Fish and chips with a roasted tomato sauce.Print
Roasted Tomato Sauce
- 10 medium tomatoes
- 2 medium red peppers
- 1 large onion
- 1 Tbsp olive oil
- 5 cloves garlic
- 3 star anise
- 1/2 cinnamon stick
- 3 leaves bay
- 1 tsp coriander seeds
- 1 tsp smoked paprika
- 1 tsp freshly ground black pepper
- Salt to taste
- 2 Tbsp balsamic vinegar
- 2 Tbsp apple cider vinegar
- 1/2 cup water
Fish and chips
- 5 large potatoes or 8 medium ones
- 800 g white fish fillets as fresh as possible, deboned, firmer fish preferred
- 2 cups all purpose flour
- 1 litre vegetable oil or more if you have a deep fryer
- 350 ml cold beer preferably ale
Roasted tomato sauce
- Wash, trim, and halve the tomatoes and red peppers
- Place on a baking tray and drizzle with olive oil, sprinkle with salt and pepper
- Bake at 150 degC for 2 hours
- Peel and dice the onion and garlic
- Sauté in olive oil in a large saucepan until transparent
- Add the tomatoes, peppers, vinegar, and water to saucepan
- Use an immersion blender to reduce the vegetables to a pulp
- Add the spices and simmer over a low heat for 1 hour
- Allow to cool
- Press cooled ingredients through a sieve. Discard skins and spices.
- Check seasoning and add salt if necessary
- Store in the refridgerator for up to a week, or freeze.
- Peel the potatoes and cut into 10 cm thick wedges
- Transfer to a large bowl of ice and water and chill for at least 30 minutes
- Heat the oil in a frying pan until it reaches 165 degUse a cooking thermometer.
- Fry a 3rd of the potatoes until just starting to become golden. About 4 minutes.
- Transfer to paper towels to drain.
- Return the oil to 165 degC.
- Repeat for the 2nd and last third.
- Allow to cool for at least 30 minutes, or up to 3 hours ahead of the final fry.
- Preheat the oven to 120 degC.
Bring the oil in the frying pan up to 180 degC.
- Fry the chips again, one third at a time, until golden. About 5 minutes. Return the oil to 180 degC between each batch.
- Drain the chips on paper towels then transfer to the oven to keep warm.
- Cut fish into 20 ml thick pieces.
Sprinkle fish pieces with salt and freshly ground black pepper, both sides.
Whisk 1 1/2 cups of flour with the beer.

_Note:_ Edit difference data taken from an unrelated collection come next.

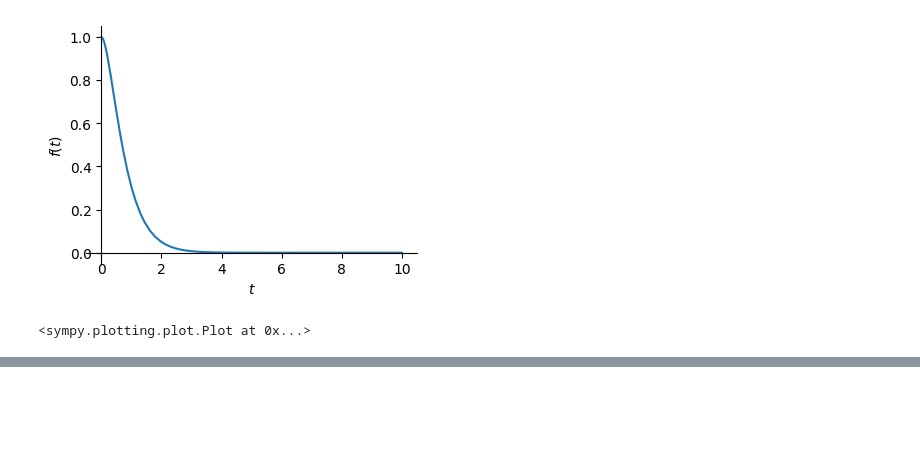
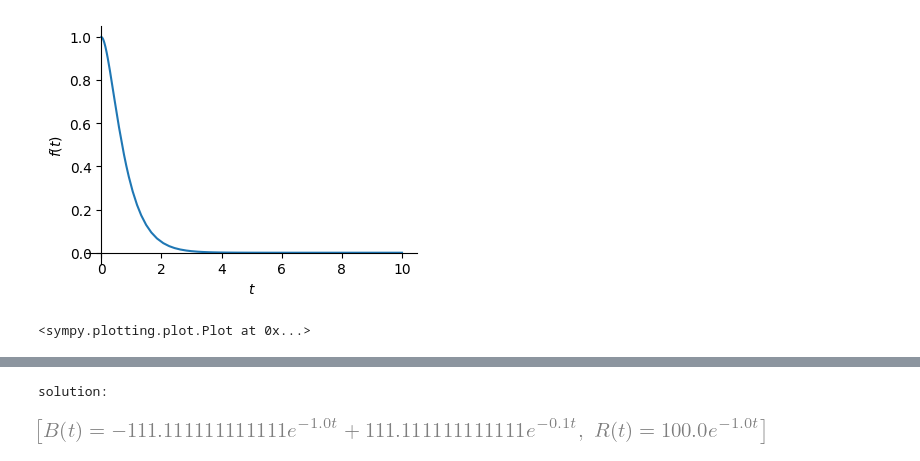
Before and after one commit to Kabilan108/drexel-coursework, a Jupyter notebook: bmes678/1-symbolic/hw/hwmupad.sim2_tko35.ipynb, the cells around one changed output, grey strips where cells are left out. Drawn from its saved outputs; the diff is of its cells as text; code cells hidden in the pictures; blank space fills up the shorter version.

```diff
--- a/bmes678/1-symbolic/hw/hwmupad.sim2_tko35.ipynb
+++ b/bmes678/1-symbolic/hw/hwmupad.sim2_tko35.ipynb
@@ -276,0 +273,28 @@ just have to be >0
+# %%
+# define ODE parameters
+k = 1 * 10**-3
+L = 10**3
+k_int = 0.1
+R0 = 100
+B0 = 0
+
+# declare symbols
+t = sp.symbols("t")
+B, R = sp.symbols("B R", cls=sp.Function)
+
+# define ODEs
+odes = [
+    sp.Eq(B(t).diff(t), k*R(t)*L - k_int*B(t)),
+    sp.Eq(R(t).diff(t), -k*R(t)*L),
+]
+
+# solve
+soln = sp.dsolve(odes, [B(t), R(t)], ics={
+    B(t).subs(t, 0): B0,
+    R(t).subs(t, 0): R0,
+})
+print("solution:")
+soln
+# %% [output]
+solution:
+[figure, added]
```
Also changed, not shown: parts of 4 cells of this notebook, 1 other file.
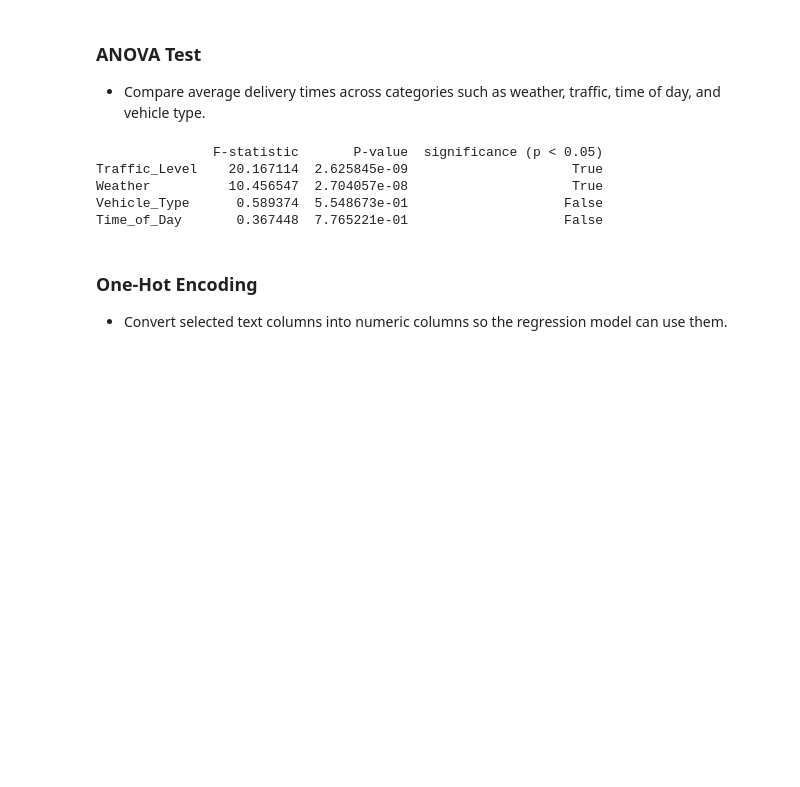
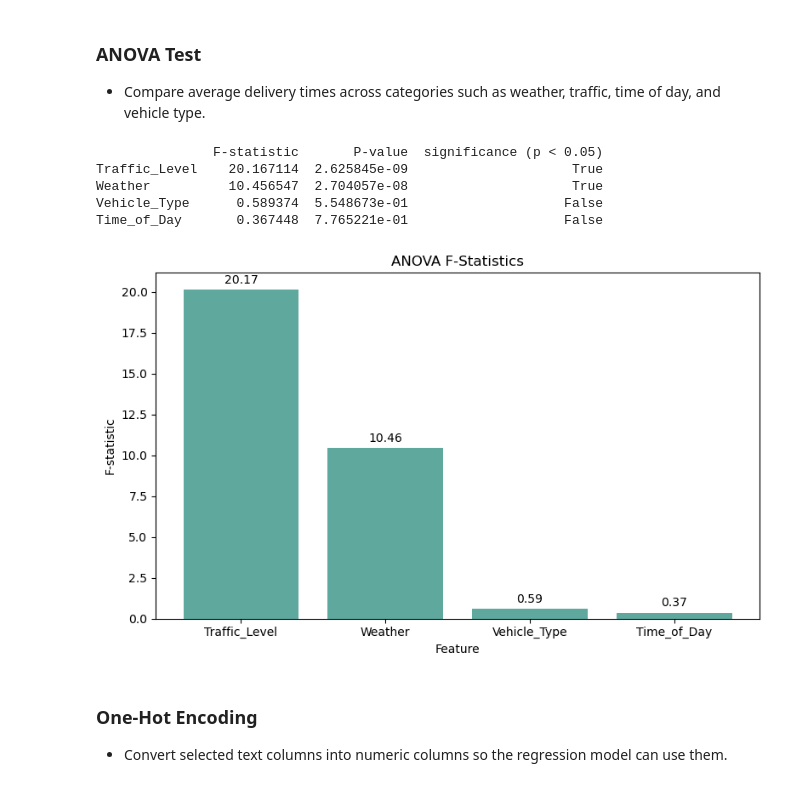
Before and after one commit to Chauhanekta21/Food_Delivery_Time_Estimator, a Jupyter notebook: jupyter_notebook/food_delivery_time_prediction.ipynb, the cells around one changed output. Drawn from its saved outputs; the diff is of its cells as text; code cells hidden in the pictures; blank space fills up the shorter version.

Commit message:
Added ANOVA test visualization

```diff
--- a/jupyter_notebook/food_delivery_time_prediction.ipynb
+++ b/jupyter_notebook/food_delivery_time_prediction.ipynb
@@ -236,6 +236,27 @@ Traffic_Level    20.167114  2.625845e-09                     True
 Weather          10.456547  2.704057e-08                     True
 Vehicle_Type      0.589374  5.548673e-01                    False
 Time_of_Day       0.367448  7.765221e-01                    False
+# %%
+plt.figure(figsize=(8, 5))
+
+bars = plt.bar(
+    anova_df.index,
+    anova_df['F-statistic'],
+    color='#5FA89D'
+)
+
+plt.title('ANOVA F-Statistics')
+plt.xlabel('Feature')
+plt.ylabel('F-statistic')
+plt.xticks()
+
+# Add values on bars
+plt.bar_label(bars, fmt='%.2f', padding=3)
+
+plt.tight_layout()
+plt.show()
+# %% [output]
+[figure, added]
 # %% [markdown]
 ### One-Hot Encoding
 
```
Also changed, not shown: 3 other files.
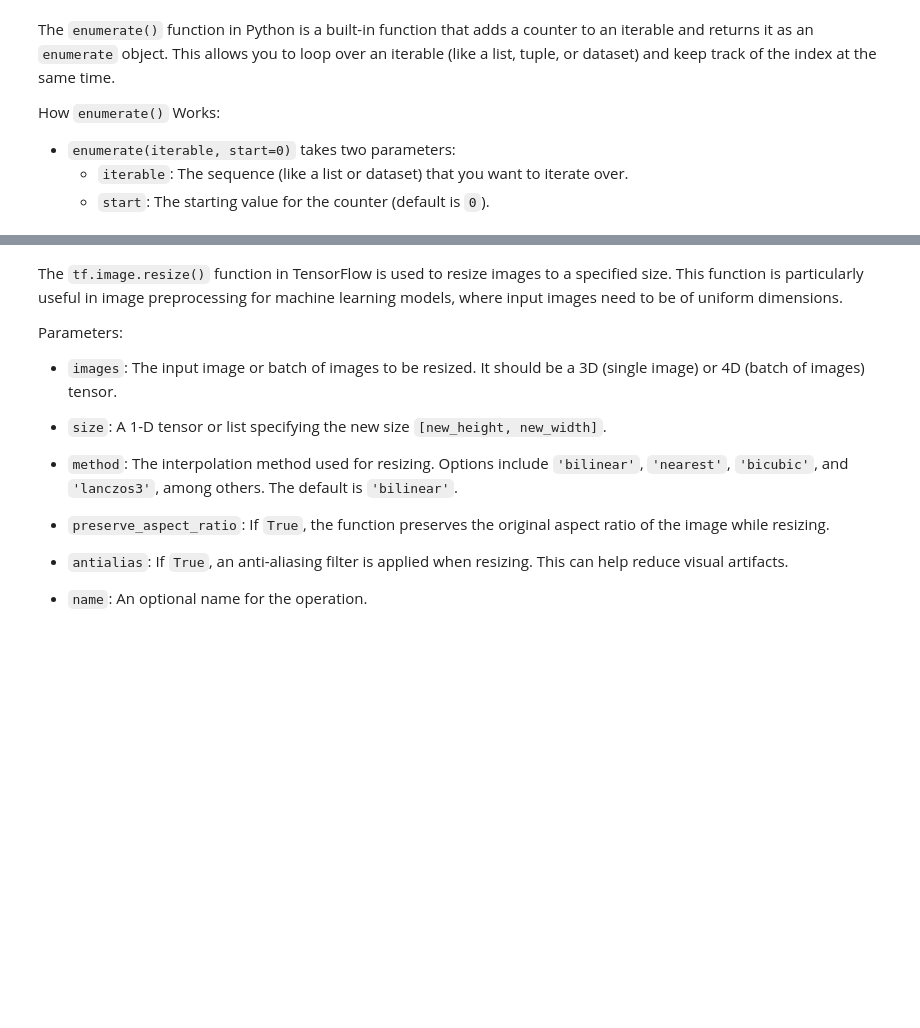
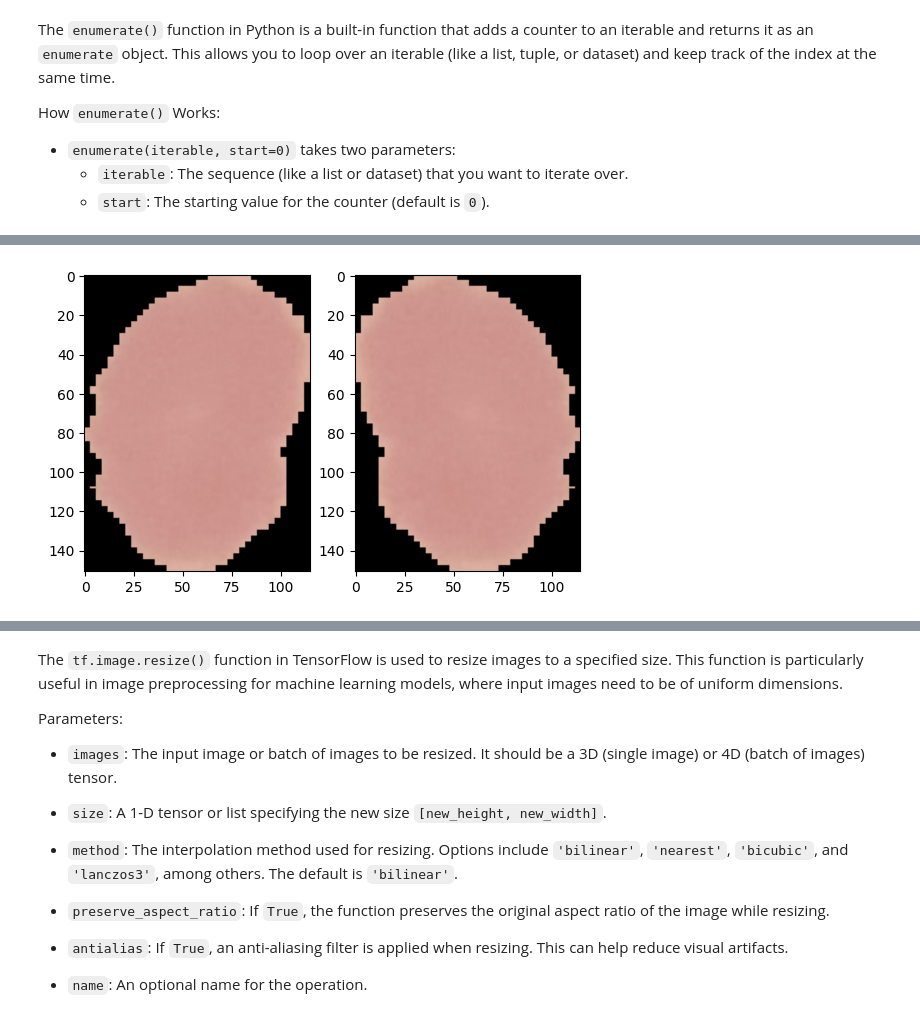
Before and after one commit to ImanNoferesti/TensorFlow_DeepDive, a Jupyter notebook: Malaria_Diagnosis_Neural_Networks.ipynb, the cells around one changed output, grey strips where cells are left out. Cells and saved outputs as stored; diff of their text form; code cells hidden in the pictures; blank space fills up the shorter version.

```diff
--- a/Malaria_Diagnosis_Neural_Networks.ipynb
+++ b/Malaria_Diagnosis_Neural_Networks.ipynb
@@ -148,0 +156,9 @@ plt.subplots_adjust(wspace=0.5, hspace=0.5)
+# %%
+def visualize(original, augmented):
+  plt.subplot(1,2,1)
+  plt.imshow(original)
+
+  plt.subplot(1,2,2)
+  plt.imshow(augmented)
+# %%
+original_image, label = next(iter(train_dataset))
@@ -148,0 +204,6 @@ plt.subplots_adjust(wspace=0.5, hspace=0.5)
+# %%
+augmented_image = tf.image.flip_left_right(original_image)
+# %%
+visualize(original_image, augmented_image)
+# %% [output]
+[figure, added]
```
Also changed, not shown: parts of 166 cells of this notebook.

Dredge fish in the remaining 1/2 cup of flour, then coat in the batter
Bring the oil in the frying pan up to 190 degC.
Slide the battered fish into the hot oil, 2 or 3 pieces at a time. Turn regularly. Remove once crisp and golden in colour, about 5 minutes total.